● EXERCISE
From the records, pick out and copy each line containing "size".

Records drawn from a dataset

═══

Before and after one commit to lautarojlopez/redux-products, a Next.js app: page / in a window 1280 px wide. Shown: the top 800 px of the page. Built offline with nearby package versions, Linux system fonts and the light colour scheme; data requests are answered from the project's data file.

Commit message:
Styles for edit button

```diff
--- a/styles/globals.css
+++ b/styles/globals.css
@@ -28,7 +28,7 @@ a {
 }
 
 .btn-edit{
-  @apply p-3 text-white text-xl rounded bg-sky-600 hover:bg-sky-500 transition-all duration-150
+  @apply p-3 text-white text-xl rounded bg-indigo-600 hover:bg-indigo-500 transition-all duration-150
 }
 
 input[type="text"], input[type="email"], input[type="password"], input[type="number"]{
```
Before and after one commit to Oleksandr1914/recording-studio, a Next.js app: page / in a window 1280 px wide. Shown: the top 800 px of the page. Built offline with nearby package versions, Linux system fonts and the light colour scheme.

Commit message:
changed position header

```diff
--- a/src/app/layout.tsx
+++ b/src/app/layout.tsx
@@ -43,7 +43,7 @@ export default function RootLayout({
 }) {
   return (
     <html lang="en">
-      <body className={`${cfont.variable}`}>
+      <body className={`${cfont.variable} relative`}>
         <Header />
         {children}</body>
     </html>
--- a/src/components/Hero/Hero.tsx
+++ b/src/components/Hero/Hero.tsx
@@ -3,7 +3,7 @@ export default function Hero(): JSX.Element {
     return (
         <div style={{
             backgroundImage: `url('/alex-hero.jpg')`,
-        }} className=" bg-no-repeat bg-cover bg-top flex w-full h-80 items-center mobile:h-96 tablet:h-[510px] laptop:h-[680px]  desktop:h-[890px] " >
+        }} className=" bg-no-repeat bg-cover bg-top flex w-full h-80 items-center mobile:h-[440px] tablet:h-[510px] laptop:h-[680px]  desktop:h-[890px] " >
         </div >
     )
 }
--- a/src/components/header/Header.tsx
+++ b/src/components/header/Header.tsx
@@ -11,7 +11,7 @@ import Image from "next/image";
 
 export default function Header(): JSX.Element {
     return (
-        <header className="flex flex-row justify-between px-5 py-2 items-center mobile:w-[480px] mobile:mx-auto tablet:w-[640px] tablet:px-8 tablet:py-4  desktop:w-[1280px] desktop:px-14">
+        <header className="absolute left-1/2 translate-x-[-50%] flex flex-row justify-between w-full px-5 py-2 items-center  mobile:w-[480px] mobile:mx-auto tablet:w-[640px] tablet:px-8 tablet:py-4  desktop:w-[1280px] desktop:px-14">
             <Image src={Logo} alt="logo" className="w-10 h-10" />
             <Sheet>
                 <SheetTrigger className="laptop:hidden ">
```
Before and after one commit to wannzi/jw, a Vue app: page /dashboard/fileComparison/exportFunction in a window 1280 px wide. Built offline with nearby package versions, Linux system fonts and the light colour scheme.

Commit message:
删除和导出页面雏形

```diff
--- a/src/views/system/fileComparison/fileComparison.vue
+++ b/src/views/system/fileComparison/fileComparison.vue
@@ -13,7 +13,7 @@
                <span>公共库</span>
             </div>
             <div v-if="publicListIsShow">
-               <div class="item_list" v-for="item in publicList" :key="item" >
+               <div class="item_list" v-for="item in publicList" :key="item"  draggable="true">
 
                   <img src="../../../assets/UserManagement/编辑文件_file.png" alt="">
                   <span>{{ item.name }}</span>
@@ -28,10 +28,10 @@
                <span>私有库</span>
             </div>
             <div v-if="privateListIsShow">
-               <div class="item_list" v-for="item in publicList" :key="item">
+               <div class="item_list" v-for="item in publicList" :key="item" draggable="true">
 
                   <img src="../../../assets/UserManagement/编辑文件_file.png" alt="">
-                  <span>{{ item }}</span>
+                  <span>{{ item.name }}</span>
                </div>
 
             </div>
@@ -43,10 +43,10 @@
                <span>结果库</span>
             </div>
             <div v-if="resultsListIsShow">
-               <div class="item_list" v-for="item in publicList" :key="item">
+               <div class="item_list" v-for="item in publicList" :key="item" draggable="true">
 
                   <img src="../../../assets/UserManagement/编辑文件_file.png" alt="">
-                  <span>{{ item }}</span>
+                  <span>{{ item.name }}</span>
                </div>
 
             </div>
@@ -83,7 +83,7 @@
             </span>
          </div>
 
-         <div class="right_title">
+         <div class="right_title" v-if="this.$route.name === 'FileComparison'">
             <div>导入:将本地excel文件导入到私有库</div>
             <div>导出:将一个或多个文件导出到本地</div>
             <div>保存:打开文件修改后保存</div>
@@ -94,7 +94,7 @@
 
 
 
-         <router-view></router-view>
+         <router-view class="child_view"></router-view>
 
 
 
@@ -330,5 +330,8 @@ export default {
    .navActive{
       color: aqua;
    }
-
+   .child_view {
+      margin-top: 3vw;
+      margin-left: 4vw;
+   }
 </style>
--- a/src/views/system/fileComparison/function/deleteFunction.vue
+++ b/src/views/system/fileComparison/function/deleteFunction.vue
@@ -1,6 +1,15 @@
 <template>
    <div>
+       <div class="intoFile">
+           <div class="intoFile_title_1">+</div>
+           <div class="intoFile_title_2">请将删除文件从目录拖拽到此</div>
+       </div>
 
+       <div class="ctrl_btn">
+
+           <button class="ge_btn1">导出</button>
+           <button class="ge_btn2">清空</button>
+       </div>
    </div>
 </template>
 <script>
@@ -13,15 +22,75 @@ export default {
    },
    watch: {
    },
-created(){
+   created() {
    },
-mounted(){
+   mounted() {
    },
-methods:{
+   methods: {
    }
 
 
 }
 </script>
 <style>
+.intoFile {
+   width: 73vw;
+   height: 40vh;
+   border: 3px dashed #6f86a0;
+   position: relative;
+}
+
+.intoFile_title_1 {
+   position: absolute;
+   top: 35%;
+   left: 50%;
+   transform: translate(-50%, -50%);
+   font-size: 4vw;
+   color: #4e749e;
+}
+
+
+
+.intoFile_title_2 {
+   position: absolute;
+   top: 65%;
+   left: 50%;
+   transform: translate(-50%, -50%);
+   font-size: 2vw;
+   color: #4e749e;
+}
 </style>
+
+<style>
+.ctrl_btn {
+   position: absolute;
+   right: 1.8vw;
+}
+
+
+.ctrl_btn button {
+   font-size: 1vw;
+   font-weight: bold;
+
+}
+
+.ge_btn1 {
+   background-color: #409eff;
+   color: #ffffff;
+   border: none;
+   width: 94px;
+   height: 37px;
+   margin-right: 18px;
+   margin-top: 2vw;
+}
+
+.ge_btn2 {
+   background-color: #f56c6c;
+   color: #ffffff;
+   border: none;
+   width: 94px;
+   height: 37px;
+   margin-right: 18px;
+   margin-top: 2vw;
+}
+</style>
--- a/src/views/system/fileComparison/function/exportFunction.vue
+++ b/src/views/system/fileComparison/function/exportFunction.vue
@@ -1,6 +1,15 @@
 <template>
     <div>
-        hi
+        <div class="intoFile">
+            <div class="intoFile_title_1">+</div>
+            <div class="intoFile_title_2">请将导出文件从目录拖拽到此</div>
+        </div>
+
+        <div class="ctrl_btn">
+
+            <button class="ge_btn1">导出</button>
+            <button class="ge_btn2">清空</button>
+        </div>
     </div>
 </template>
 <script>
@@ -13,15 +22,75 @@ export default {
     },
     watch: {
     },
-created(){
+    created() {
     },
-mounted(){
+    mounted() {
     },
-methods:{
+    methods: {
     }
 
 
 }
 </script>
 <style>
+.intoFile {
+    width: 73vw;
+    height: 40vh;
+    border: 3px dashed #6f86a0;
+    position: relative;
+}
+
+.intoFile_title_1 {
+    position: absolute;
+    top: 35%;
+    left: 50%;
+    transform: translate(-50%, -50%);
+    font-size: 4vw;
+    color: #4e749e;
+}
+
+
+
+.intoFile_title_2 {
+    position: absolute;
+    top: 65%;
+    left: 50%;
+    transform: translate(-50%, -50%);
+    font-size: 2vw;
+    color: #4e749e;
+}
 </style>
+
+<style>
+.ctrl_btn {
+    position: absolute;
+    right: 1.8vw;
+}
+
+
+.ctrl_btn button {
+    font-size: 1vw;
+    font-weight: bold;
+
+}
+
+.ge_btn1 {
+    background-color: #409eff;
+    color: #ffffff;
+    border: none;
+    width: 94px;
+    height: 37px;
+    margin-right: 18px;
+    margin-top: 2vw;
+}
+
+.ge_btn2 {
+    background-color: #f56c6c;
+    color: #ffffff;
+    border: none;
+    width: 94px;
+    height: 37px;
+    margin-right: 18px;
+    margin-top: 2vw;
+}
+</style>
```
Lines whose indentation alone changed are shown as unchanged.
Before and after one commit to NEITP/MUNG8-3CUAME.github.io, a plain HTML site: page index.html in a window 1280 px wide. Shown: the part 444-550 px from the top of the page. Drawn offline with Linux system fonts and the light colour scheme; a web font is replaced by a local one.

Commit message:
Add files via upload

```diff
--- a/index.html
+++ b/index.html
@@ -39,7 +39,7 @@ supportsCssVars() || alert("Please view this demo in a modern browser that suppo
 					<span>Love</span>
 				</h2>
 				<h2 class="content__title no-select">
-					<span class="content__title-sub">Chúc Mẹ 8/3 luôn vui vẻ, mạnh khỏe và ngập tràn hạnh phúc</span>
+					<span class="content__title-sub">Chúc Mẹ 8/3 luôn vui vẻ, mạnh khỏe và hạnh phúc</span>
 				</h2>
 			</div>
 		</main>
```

═══

● RESULT BELOW
+   font-size: 4vw;
+   font-size: 2vw;
+   font-size: 1vw;
+    font-size: 4vw;
+    font-size: 2vw;
+    font-size: 1vw;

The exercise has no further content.